And finally Spartan, again slate grey as a calf but on the darker side as an adult. His pale eyes are a giveaway for his slightly odd colouration though, and as a breeding bull he’s thrown some equally unusual looking calves this spring!

There’s nothing more exciting than walking towards a cow who just calved, having eventually tracked them down – knowing you’re the very first human to lay eyes on that calf. At 8am when reporting from the hill down to Reindeer House, having been on the early shift and out for two or three hours already, I’ve squeaked “You’ll never guess what colour so-and-so’s calf is!” down a phone excitedly many times in the past. Freezing toes, soaked clothes and rumbling belly temporarily forgotten.

Hen

Visiting the Cromdale reindeer

Before we went into lockdown I had one last day of fun catching up with with our boys and girls free-ranging on the Cromdale Hills. The ‘Christmas Reindeer’ (males who are trained to harness) are generally fairly lazy and don’t stray too far but every now and again the females, accompanied by the young bulls, wander off a bit further away than we like.

I headed off into the hills with Tip, herd owner Tilly’s son Alex’s (and his wife Emily’s) dog, to help them find their way back to where they should be. By walking into the hills towards the reindeer and making her bark it is usually sufficient to get the reindeer to head swiftly back in the opposite direction. As the Cromdale Hills form a vaguely straight rounded ridgeline the reindeer – usually – head in the right direction easily enough. Once within a few hundred metres of the reindeer they spotted Tip and myself before promptly turning round and making there way back in the other direction.

With Part 1 of our job done Tip and I made our way back to the van and headed off to the farm. Tip’s work for the day was done, but not for me. Back up onto the Cromdales, this time powered by a quad bike to carry the feed. I caught up with all the reindeer, some of which I hadn’t seen in about five months, giving them some food to reinforce which part of the hills are ‘good’ and which are ‘bad’ to be on. It’s always good to catch up with them. They all seemed in good health and a few antlers starting to grow amongst the bulls. Roman looks to have got a bit of a head start on the other boys!

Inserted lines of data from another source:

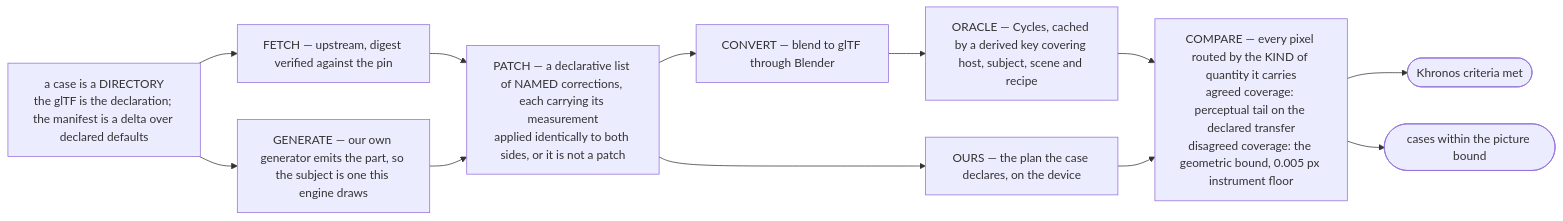
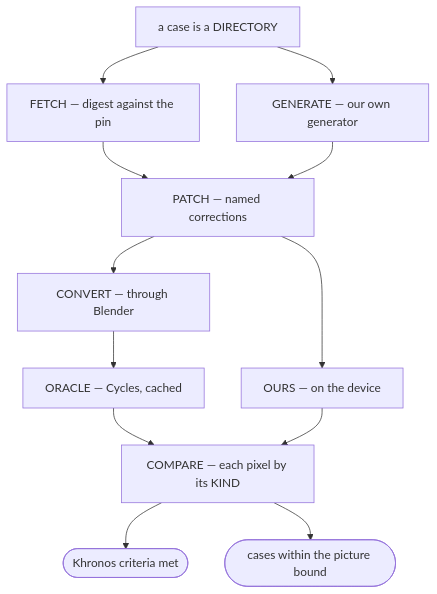
One commit to Weichwolf/outshine changed the fifth of 5 diagrams in CLAUDE.md. Above: the diagram before and after it, drawn with Mermaid. The commit also changed other lines of this file, not shown here.

````diff
--- a/CLAUDE.md
+++ b/CLAUDE.md
@@ -258,20 +311,20 @@
 ```mermaid
-flowchart LR
-  decl["a case is a DIRECTORY<br/>the glTF is the declaration; the manifest is a delta over declared defaults"]
-  fetch["FETCH — upstream, digest verified against the pin"]
-  grow["GENERATE — our own generator emits the part, so the subject is one this engine draws"]
-  patch["PATCH — a declarative list of NAMED corrections, each carrying its measurement<br/>applied identically to both sides, or it is not a patch"]
-  conv["CONVERT — blend to glTF through Blender"]
-  ora["ORACLE — Cycles, cached by a derived key covering host, subject, scene and recipe"]
-  ours["OURS — the plan the case declares, on the device"]
-  cmp["COMPARE — every pixel routed by the KIND of quantity it carries<br/>agreed coverage: perceptual tail on the declared transfer<br/>disagreed coverage: the geometric bound, 0.005 px instrument floor"]
+flowchart TD
+  decl["a case is a DIRECTORY"]
+  fetch["FETCH — digest against the pin"]
+  grow["GENERATE — our own generator"]
+  patch["PATCH — named corrections"]
+  conv["CONVERT — through Blender"]
+  ora["ORACLE — Cycles, cached"]
+  ours["OURS — on the device"]
+  cmp["COMPARE — each pixel by its KIND"]
   n1(["Khronos criteria met"])
   n2(["cases within the picture bound"])
 
   decl --> fetch --> patch
   decl --> grow --> patch
   patch --> conv --> ora --> cmp
   patch --> ours --> cmp
   cmp --> n1
   cmp --> n2
 ```
````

Hope you enjoy a few of the photos below

Chris

Frost and the boys waiting expectantly by the quad bike (i.e. buffet on wheels).
Diamond enjoying the afternoon sunshine!
Dr Seuss enjoying the wonderful views from the Cromdale hills.
Galilee showing off her beautiful beard, proving once again that females look great with beards too!
Spartan – one of our lovely young bulls.